12: Bilal Anwar (Lahore, Punjab, Pakistan), April 15, 2012, 9:31 AM.

The fact remains weather we wanted this or not Punjab has been plundered and pillaged by both India and Pakistan, both have destroyed its culture, oppressed it people. In both Pakistan and India it is the people from Central India who are reaping profit at our expense.

13: Omer Karimi (Lahore, Punjab, Pakistan), September 11, 2013, 6:59 AM.

I must say that India does not do justice with the Sikh community. The govt just provokes them against Muslims, and Muslims against Sikhs, thus creating a large number of problems in both East and West Punjab.

Comment on "1947: "The Partition of Punjab Was a Disaster""

To help us distinguish between comments submitted by individuals and those automatically entered by software robots, please complete the following.

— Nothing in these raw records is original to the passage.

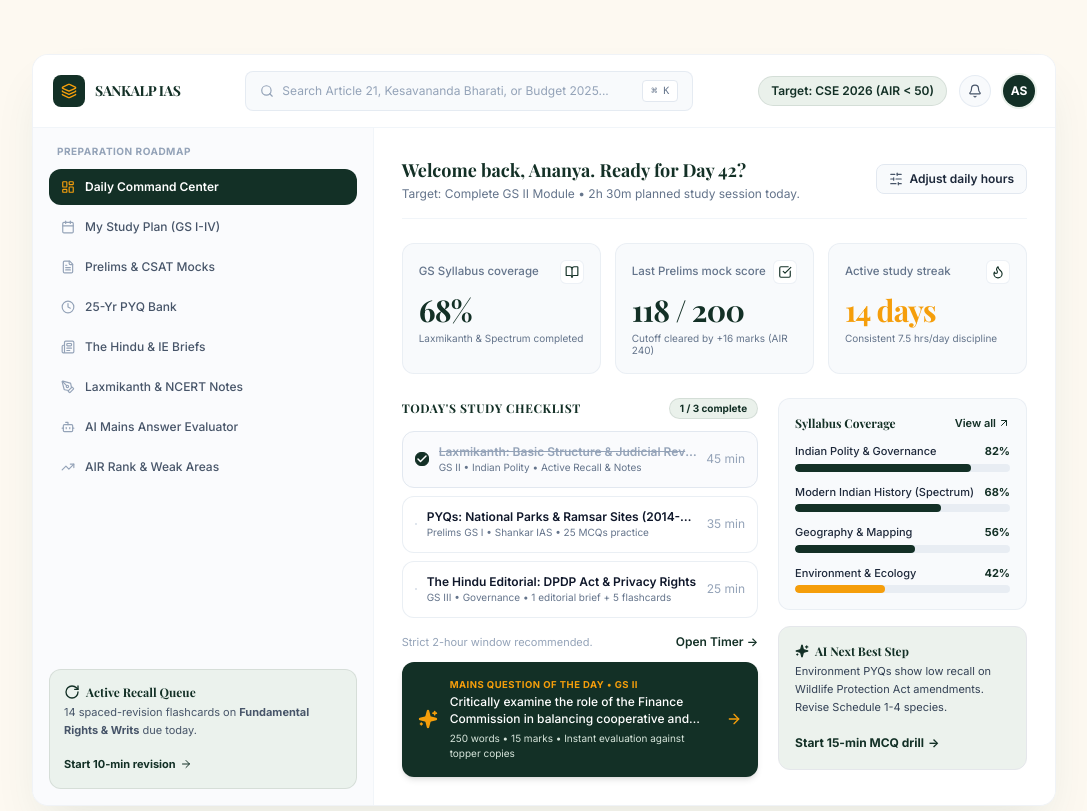
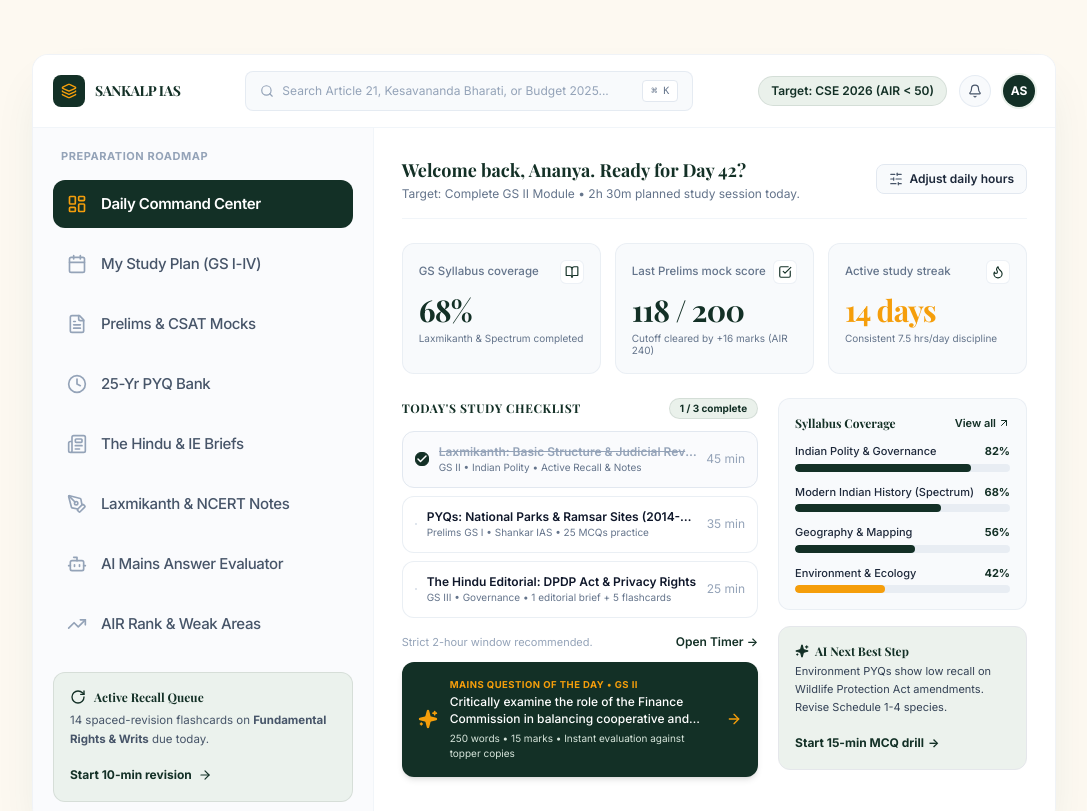
Before and after one commit to Farhaan-Coder/UPSC_WEBPAGE_UPDATED, a React (Vite) app: page / in a window 1280 px wide. Shown: the part 2460-3271 px from the top of the page, without its empty margins (96-1183 px from the left). Built offline with nearby package versions, Linux system fonts and the light colour scheme; a web font is replaced by a local one.

Commit message:
feat: expand sidebar navigation spacing, padding, font size, and icons in DashboardPreview

```diff
--- a/src/components/DashboardPreview.jsx
+++ b/src/components/DashboardPreview.jsx
@@ -151,26 +151,26 @@ export default function DashboardPreview() {
           <div className="grid grid-cols-1 lg:grid-cols-12 min-h-[520px]">
 
             {/* Sidebar */}
-            <div className="lg:col-span-4 bg-slate-50/70 border-r border-slate-100 p-4 flex flex-col justify-between">
+            <div className="lg:col-span-4 bg-slate-50/70 border-r border-slate-100 p-4 sm:p-5 flex flex-col justify-between">
               <div>
-                <span className="text-[10px] font-bold text-slate-400 tracking-wider px-2 block mb-2.5 uppercase font-sans">
+                <span className="text-[11px] font-bold text-slate-400 tracking-wider px-2 block mb-4 uppercase font-sans">
                   PREPARATION ROADMAP
                 </span>
-                <nav className="space-y-1">
+                <nav className="space-y-3">
                   {sidebarNav.map((item, idx) => {
                     const Icon = item.icon;
                     return (
                       <a
                         key={idx}
                         href="#"
-                        className={`flex items-center gap-2.5 text-xs px-3 py-2.5 rounded-xl font-medium transition-all duration-200 cursor-pointer ${
+                        className={`flex items-center gap-3.5 text-sm sm:text-[15px] px-3.5 py-3 sm:py-3.5 rounded-xl font-medium transition-all duration-200 cursor-pointer ${
                           item.active
                             ? 'bg-[#133026] text-white font-semibold shadow-xs'
                             : 'text-slate-600 hover:bg-slate-100 hover:text-[#133026]'
                         }`}
                       >
-                        <Icon className={`w-3.5 h-3.5 ${item.active ? 'text-[#F59E0B]' : 'text-slate-400'}`} />
-                        <span>{item.name}</span>
+                        <Icon className={`w-5 h-5 shrink-0 ${item.active ? 'text-[#F59E0B]' : 'text-slate-400'}`} />
+                        <span className="tracking-tight">{item.name}</span>
                       </a>
                     );
                   })}
@@ -178,17 +178,17 @@ export default function DashboardPreview() {
               </div>
 
               {/* Revision Queue Widget */}
-              <div className="bg-[#EAF1EB]/90 hover:bg-[#EAF1EB] border border-[#133026]/10 rounded-xl p-3.5 mt-4 transition-all duration-200 shadow-2xs hover:shadow-xs group cursor-pointer">
-                <div className="flex items-center gap-1.5 mb-1 text-[#133026]">
-                  <RotateCw className="w-4 h-4 text-[#133026] group-hover:rotate-45 transition-transform duration-300" />
+              <div className="bg-[#EAF1EB]/90 hover:bg-[#EAF1EB] border border-[#133026]/10 rounded-xl p-4 mt-6 transition-all duration-200 shadow-2xs hover:shadow-xs group cursor-pointer">
+                <div className="flex items-center gap-2 mb-1.5 text-[#133026]">
+                  <RotateCw className="w-4 h-4 text-[#133026] group-hover:rotate-45 transition-transform duration-300 shrink-0" />
                   <span className="text-xs font-serif font-bold text-[#133026]">Active Recall Queue</span>
                 </div>
-                <p className="text-[11px] text-slate-600 mt-0.5 mb-2.5 leading-relaxed font-normal">
+                <p className="text-[11.5px] text-slate-600 mt-0.5 mb-3 leading-relaxed font-normal">
                   14 spaced-revision flashcards on <strong>Fundamental Rights & Writs</strong> due today.
                 </p>
-                <a href="#" className="inline-flex items-center gap-1 text-[11px] font-bold text-[#133026] hover:text-[#F59E0B] hover:underline transition-colors duration-200 cursor-pointer">
+                <a href="#" className="inline-flex items-center gap-1.5 text-xs font-bold text-[#133026] hover:text-[#F59E0B] hover:underline transition-colors duration-200 cursor-pointer">
                   <span>Start 10-min revision</span>
-                  <ArrowRight className="w-3 h-3 group-hover:translate-x-1 transition-transform duration-200" />
+                  <ArrowRight className="w-3.5 h-3.5 group-hover:translate-x-1 transition-transform duration-200" />
                 </a>
               </div>
             </div>
```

Please note: your email address will not be shown on the site, this is for contact and follow-up purposes only. All information will be handled in accordance with our Privacy Policy. Sikhchic reserves the right to edit or remove content at any time.